======== RECORDED INFORMATION ========
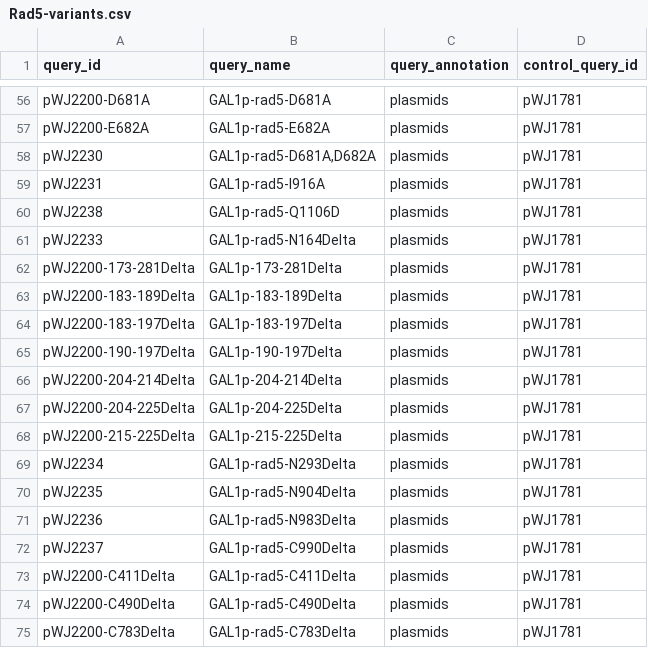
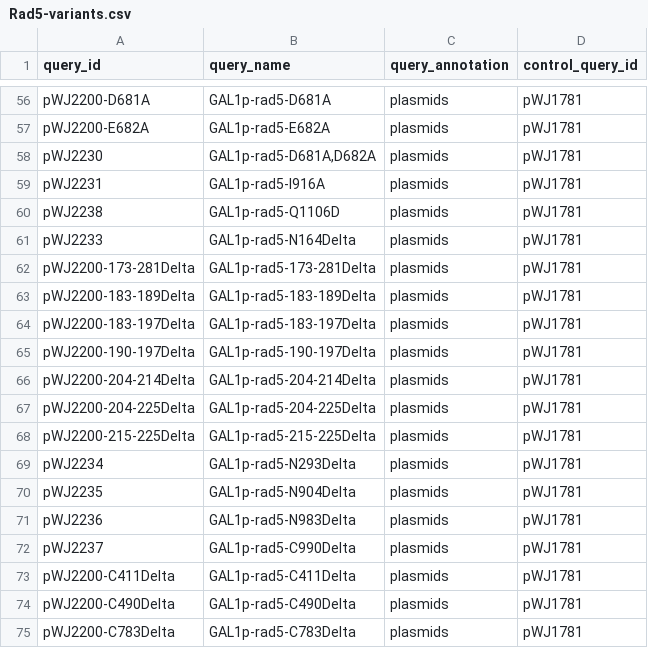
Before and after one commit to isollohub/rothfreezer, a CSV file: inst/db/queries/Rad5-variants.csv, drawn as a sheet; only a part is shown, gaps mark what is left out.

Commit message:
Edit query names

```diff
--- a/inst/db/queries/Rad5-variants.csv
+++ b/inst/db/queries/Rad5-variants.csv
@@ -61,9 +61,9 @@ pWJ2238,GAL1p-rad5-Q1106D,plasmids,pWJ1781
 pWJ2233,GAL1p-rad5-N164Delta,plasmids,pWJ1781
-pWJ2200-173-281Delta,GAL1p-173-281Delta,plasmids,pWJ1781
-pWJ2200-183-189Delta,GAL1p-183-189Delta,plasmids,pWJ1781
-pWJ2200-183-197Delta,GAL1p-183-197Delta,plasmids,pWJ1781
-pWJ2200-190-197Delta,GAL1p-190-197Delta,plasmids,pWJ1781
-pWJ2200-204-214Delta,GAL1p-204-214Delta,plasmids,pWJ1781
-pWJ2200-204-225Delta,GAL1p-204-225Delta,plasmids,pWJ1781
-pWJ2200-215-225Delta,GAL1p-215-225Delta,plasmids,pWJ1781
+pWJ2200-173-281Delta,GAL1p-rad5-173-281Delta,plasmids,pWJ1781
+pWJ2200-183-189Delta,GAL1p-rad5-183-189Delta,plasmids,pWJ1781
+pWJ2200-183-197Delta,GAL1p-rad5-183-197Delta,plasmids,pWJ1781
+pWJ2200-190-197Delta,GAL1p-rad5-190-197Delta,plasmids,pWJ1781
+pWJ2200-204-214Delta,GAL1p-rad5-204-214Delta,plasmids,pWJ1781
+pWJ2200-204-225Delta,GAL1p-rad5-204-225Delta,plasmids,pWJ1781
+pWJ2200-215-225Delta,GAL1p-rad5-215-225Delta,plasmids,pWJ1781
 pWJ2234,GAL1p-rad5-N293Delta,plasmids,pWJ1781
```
========
Output all the data, exactly, without images.

Before and after one commit to isollohub/rothfreezer, a CSV file: inst/db/queries/Rad5-variants.csv, drawn as a sheet; only a part is shown, gaps mark what is left out.

Commit message:
Edit query names

```diff
--- a/inst/db/queries/Rad5-variants.csv
+++ b/inst/db/queries/Rad5-variants.csv
@@ -61,9 +61,9 @@ pWJ2238,GAL1p-rad5-Q1106D,plasmids,pWJ1781
 pWJ2233,GAL1p-rad5-N164Delta,plasmids,pWJ1781
-pWJ2200-173-281Delta,GAL1p-173-281Delta,plasmids,pWJ1781
-pWJ2200-183-189Delta,GAL1p-183-189Delta,plasmids,pWJ1781
-pWJ2200-183-197Delta,GAL1p-183-197Delta,plasmids,pWJ1781
-pWJ2200-190-197Delta,GAL1p-190-197Delta,plasmids,pWJ1781
-pWJ2200-204-214Delta,GAL1p-204-214Delta,plasmids,pWJ1781
-pWJ2200-204-225Delta,GAL1p-204-225Delta,plasmids,pWJ1781
-pWJ2200-215-225Delta,GAL1p-215-225Delta,plasmids,pWJ1781
+pWJ2200-173-281Delta,GAL1p-rad5-173-281Delta,plasmids,pWJ1781
+pWJ2200-183-189Delta,GAL1p-rad5-183-189Delta,plasmids,pWJ1781
+pWJ2200-183-197Delta,GAL1p-rad5-183-197Delta,plasmids,pWJ1781
+pWJ2200-190-197Delta,GAL1p-rad5-190-197Delta,plasmids,pWJ1781
+pWJ2200-204-214Delta,GAL1p-rad5-204-214Delta,plasmids,pWJ1781
+pWJ2200-204-225Delta,GAL1p-rad5-204-225Delta,plasmids,pWJ1781
+pWJ2200-215-225Delta,GAL1p-rad5-215-225Delta,plasmids,pWJ1781
 pWJ2234,GAL1p-rad5-N293Delta,plasmids,pWJ1781
```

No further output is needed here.